A.A.M.: All cultures cast their kings in a sacred aura, as beings set apart from ordinary existence. But this sacredness is always expressed in a historically specific style. In the early modern era, the style of Muslim kingship was inspired by, among other things, Sufi saints. Fifteenth and sixteenth centuries saw the age of sainthood in Islam. Sufi brotherhoods organized around saint cults were everywhere. Sufi saint shrines had become grand centers of wealth and power. Sufi families acted as kingmakers. This is why Muslim rulers across Iran, Central Asia, and India borrowed symbols and rites of sainthood. To put it simply, if saints accepted devotees, kings enrolled disciples. If Sufis led messianic uprisings, Muslim rulers fashioned themselves as holy saviors.
Q: This sounds like a very different type of Islam than we usually hear about? Where were the doctrinal sects of Islam, the Sunnis and Shias, and their traditional scholars, the ulama?
A.A.M.: Sunnis, Shias, and the ulama were all there. But they were subsumed by webs of Sufi and imperial patronage. Wealth, power, and status belonged to imperial dynasties and Sufi lineages. They were the ones who patronized learning and mobilized fighting men. Authority in early modern Islam was enshrined in the charismatic body of the saint, the king, and—at times—the saint-king. This development had something to do with the thirteenth-century Mongol conquests. The Mongols ruled over Muslim Asia for a century without converting to Islam. It their wake, dynastic law eclipsed the sharia and Sufi sainthood dominated doctrinal Islam. This was one reason that in the post-Mongol empires of Iran and India, charismatic sainthood and dynastic cults fused together in a new type of Muslim kingship.
Q: In the book, you give an intriguing account of how Muslim kings and saints used astrology, magic, and alchemy. What drew you to these occult traditions?

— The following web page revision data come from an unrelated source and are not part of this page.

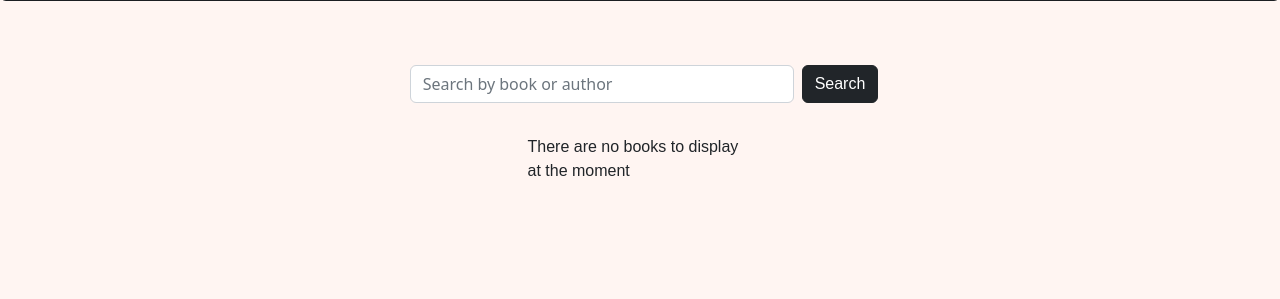
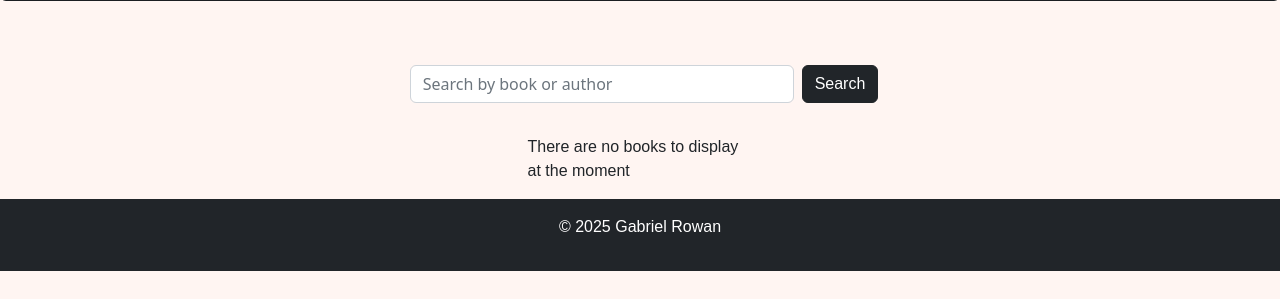
Before and after one commit to gabrielrowan/booknook_library, a Django app: page / in a window 1280 px wide. Shown: the part 501-800 px from the top of the page. Run offline with Django 5.2, Linux system fonts and the light colour scheme; data that the repository does not hold is empty; some web fonts are replaced.

Commit message:
added footer

```diff
--- a/booknook/library/templates/base.html
+++ b/booknook/library/templates/base.html
@@ -22,6 +22,7 @@
         {% block content %}
         {% endblock %}
     </main>
+    {% include 'footer.html' %}
     <script src="https://cdn.jsdelivr.net/npm/bootstrap@5.2.3/dist/js/bootstrap.bundle.min.js"
         integrity="sha384-kenU1KFdBIe4zVF0s0G1M5b4hcpxyD9F7jL+jjXkk+Q2h455rYXK/7HAuoJl+0I4"
         crossorigin="anonymous"></script>
--- /dev/null
+++ b/booknook/library/templates/footer.html
@@ -0,0 +1,7 @@
+<section>
+    <div class="container-fluid bg-dark py-3">
+        <footer >
+            <p class="text-center text-body-secondary text-white">© 2025 Gabriel Rowan</p>
+        </footer>
+    </div>
+</section>
--- a/booknook/library/templates/library/book_list.html
+++ b/booknook/library/templates/library/book_list.html
@@ -16,7 +16,7 @@
                     <div class="card-body">
                         <div class="card-body-text">
                             <h5 class="card-title">{{book.title}}</h5>
-                            <p class="card-text">{{book.author}}</p>
+                            <p class="card-text mb-2">{{book.author}}</p>
                         </div>
                         <a href="{{ book.get_absolute_url }}" class="btn btn-secondary rounded border">About</a>
                     </div>
--- a/booknook/static/css/styles.css
+++ b/booknook/static/css/styles.css
@@ -101,3 +101,8 @@ a {
     text-decoration: none !important;
     color: black !important;
 }
+
+.footer {
+    margin: 0 !important;
+    width: 100% !important;
+}
```
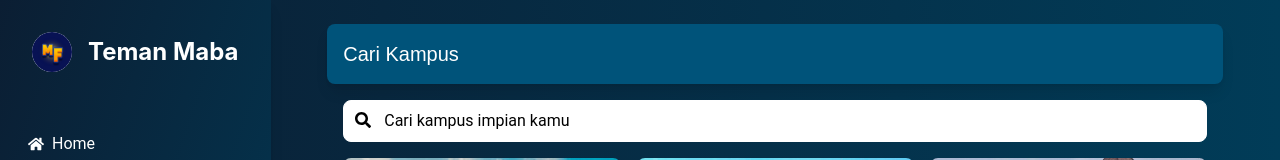
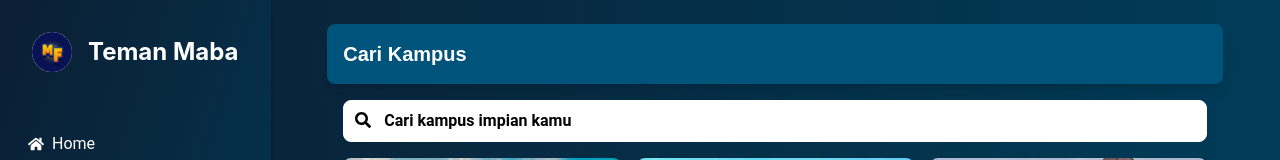
Before and after one commit to MirandaSinagaa/maba_friends, a React (Create React App) app: page /search in a window 1280 px wide. Shown: the top 160 px of the page. Built offline with nearby package versions, Linux system fonts and the light colour scheme; no server answers; the database is empty; sample sign-in values are in the browser's storage.

Commit message:
Update SearchPage.tsx

```diff
--- a/src/components/SearchPage.tsx
+++ b/src/components/SearchPage.tsx
@@ -61,9 +61,9 @@ const SearchPage: React.FC = () => {
       <main className="flex-1 p-6">
         <div className="max-w-4xl mx-auto">
           <div className="bg-[#00537A] text-[#FFFFFF] p-4 rounded-lg shadow-lg">
-            <h1 className="text-xl font-akshar">Cari Kampus</h1>
+            <h1 className="text-xl font-bold font-akshar">Cari Kampus</h1>
           </div>
-          <div className="p-4">
+          <div className="font-bold p-4">
             <div className="relative mb-4">
               <FaSearch className="absolute top-3 left-3 text-[#000000]" />
               <input
```
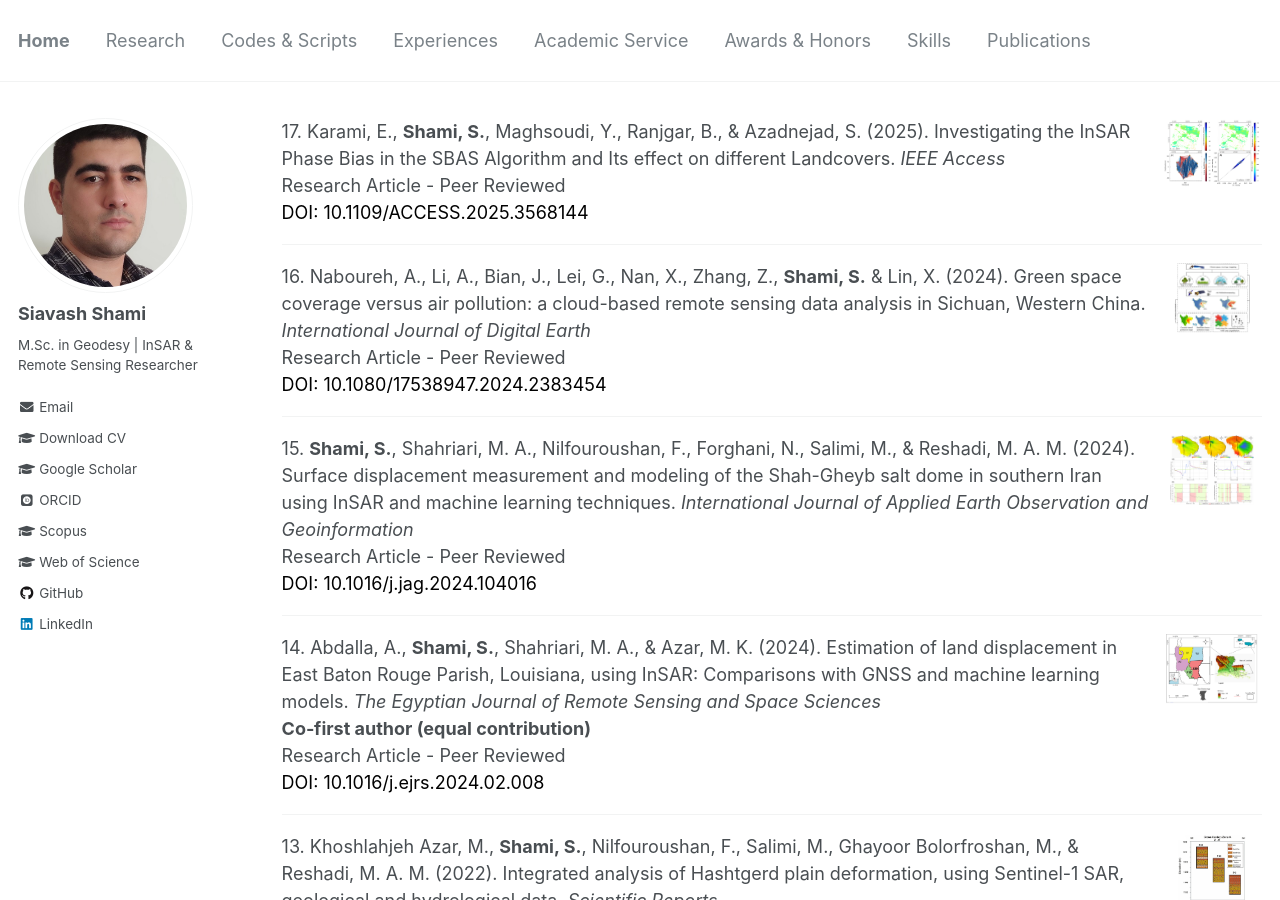
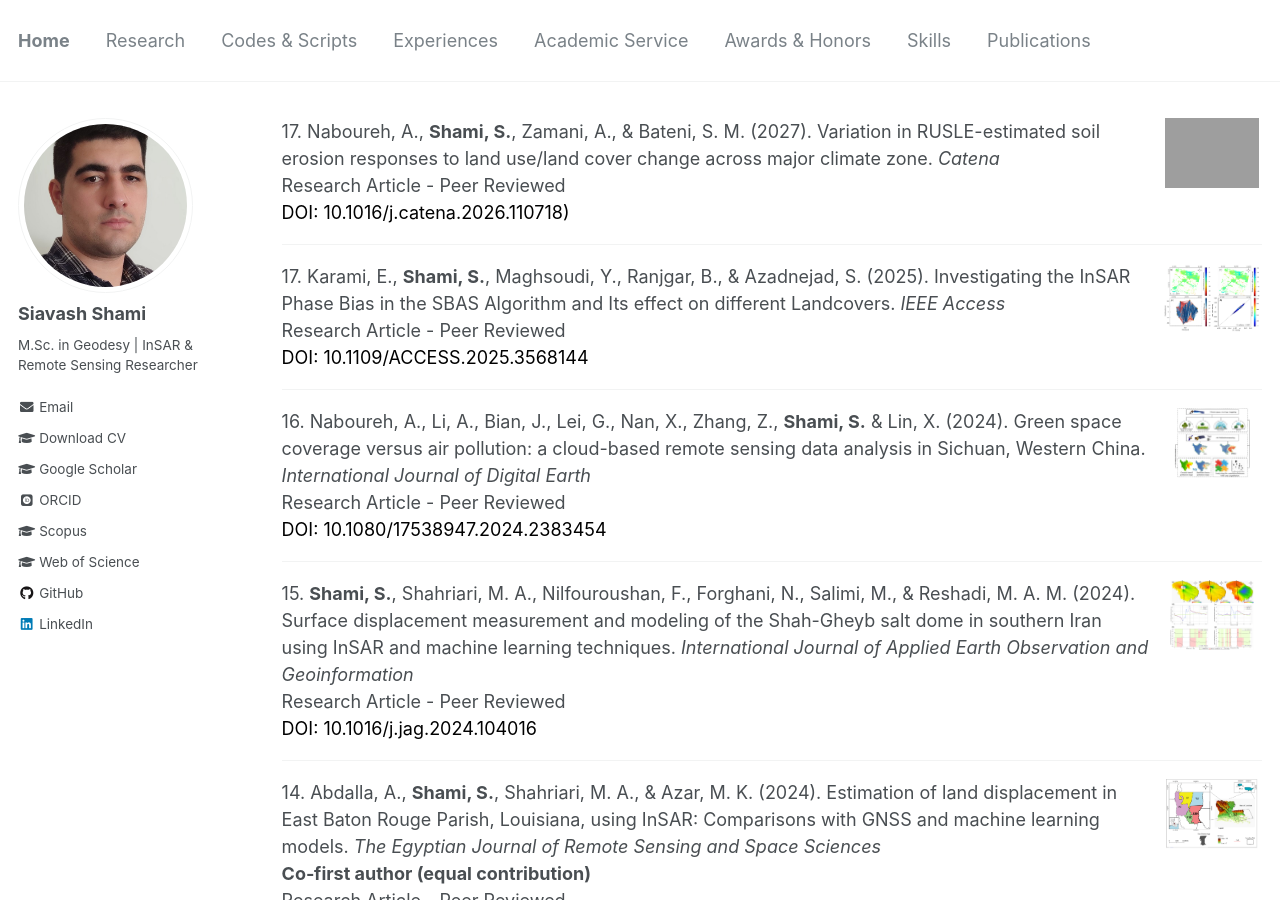
Before and after one commit to siavashshami/siavashshami.github.io, a Jekyll site: the page built from _pages/publications.md, in a window 1280 px wide and 900 px high. Built offline with Jekyll 4.4.1, drawn with Linux system fonts in a browser that asks for light colours; some web fonts are replaced; grey boxes are pictures that could not be loaded.

Commit message:
Update publications.md

```diff
--- a/_pages/publications.md
+++ b/_pages/publications.md
@@ -5,6 +5,8 @@ show_title: false
 permalink: /publications/
 author_profile: true
 
+---
+<div class="pub-item" style="display: flex; align-items: flex-start; gap: 10px;"> <div class="pub-text" style="flex-grow: 1;"> 17. Naboureh, A., <strong>Shami, S.</strong>, Zamani, A., & Bateni, S. M. (2027). Variation in RUSLE-estimated soil erosion responses to land use/land cover change across major climate zone. <i>Catena</i><br> Research Article - Peer Reviewed <br> <a href="https://doi.org/10.1016/j.catena.2026.110718" target="_blank" style="text-decoration:none; color: black;">DOI: 10.1016/j.catena.2026.110718)</a> </div> <div class="pub-image" style="flex-shrink: 0;"> <a target="_blank" rel="noopener noreferrer" style="display: inline-block;"> <img src="/images/18.png" alt="18" style="height: 70px; width: 100px; max-width: 100%; object-fit: contain; display: block;" /> </a> </div> </div>
 ---
 <div class="pub-item" style="display: flex; align-items: flex-start; gap: 10px;"> <div class="pub-text" style="flex-grow: 1;"> 17. Karami, E., <strong>Shami, S.</strong>, Maghsoudi, Y., Ranjgar, B., & Azadnejad, S. (2025). Investigating the InSAR Phase Bias in the SBAS Algorithm and Its effect on different Landcovers. <i>IEEE Access</i><br> Research Article - Peer Reviewed <br> <a href="https://doi.org/10.1109/ACCESS.2025.3568144" target="_blank" style="text-decoration:none; color: black;">DOI: 10.1109/ACCESS.2025.3568144</a> </div> <div class="pub-image" style="flex-shrink: 0;"> <a target="_blank" rel="noopener noreferrer" style="display: inline-block;"> <img src="/images/17.png" alt="17" style="height: 70px; width: 100px; max-width: 100%; object-fit: contain; display: block;" /> </a> </div> </div>
 ---
```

A.A.M.: When you look at the sources from this era—chronicles, lives of saints, epics, and even paintings—occult knowledge appears everywhere. The most famous fourteenth-century Muslim conqueror Timur, or “Tamburlaine the Great” as he was known in Europe, was revered by an astrological title, “Lord of Conjunction.” My point is that astrology and magic were not a mark of irrationality or just part of popular culture, but defined the worldviews of all social classes. This is similar to how mathematicians and scientists in Renaissance Europe tried to unlock the mysteries of the cosmos via astrological patterns and alchemical formulations. Magic, science, and religion were overlapping concepts. And, in fact, European Christians and Asian Muslims often used the same texts and techniques for deciphering the unknown. One of the shared questions that drove these intellectuals was who was going be the next world-conqueror, the next great saint, the expected Messiah.
Q: You mentioned the ritual use of painting and the sacred art of Muslim kings. Again, this seems a deviation from orthodox Islam. Can you comment on this?
A.A.M.: Painting and the aesthetic arts have long been part of Muslim courts. However, in early modern times we see distinctive ritual uses of the painted image. For instance, the Mughal emperors gave their disciples a coin-sized portrait of themselves. Courtiers kept this on their person, sometimes by wrapping it in their turban. Similarly, we have paintings that record the emperor’s dream and his miraculous abilities. These practices were akin to Sufi customs. Muslims of the time revered the relics of their saints, saw them in dreams, and meditated on their mental image. So, going back to my earlier remark, we see here a merger of imperial and saintly culture. This was the dominant culture. There were critics, but not with much influence.
Q: Why and when did these practices end? Why don’t we hear about them anymore?
A.A.M.: Eighteenth-century onward, European imperialism reshaped Muslim Asia. Muslim kings lost power. Muslim sainthood lost its primacy and survived in fragments of local cultures. Protestant and “scientific” critiques of Asian religions led to influential movements of “reform.” Muslim elites adopted Western enlightenment norms. With all this, our view of history changed. It became unfashionable to talk about the old ways of doing things, which were shunned as backward and degenerate. Such distaste is still very much with us. It must be overcome to see the cultural richness of this past.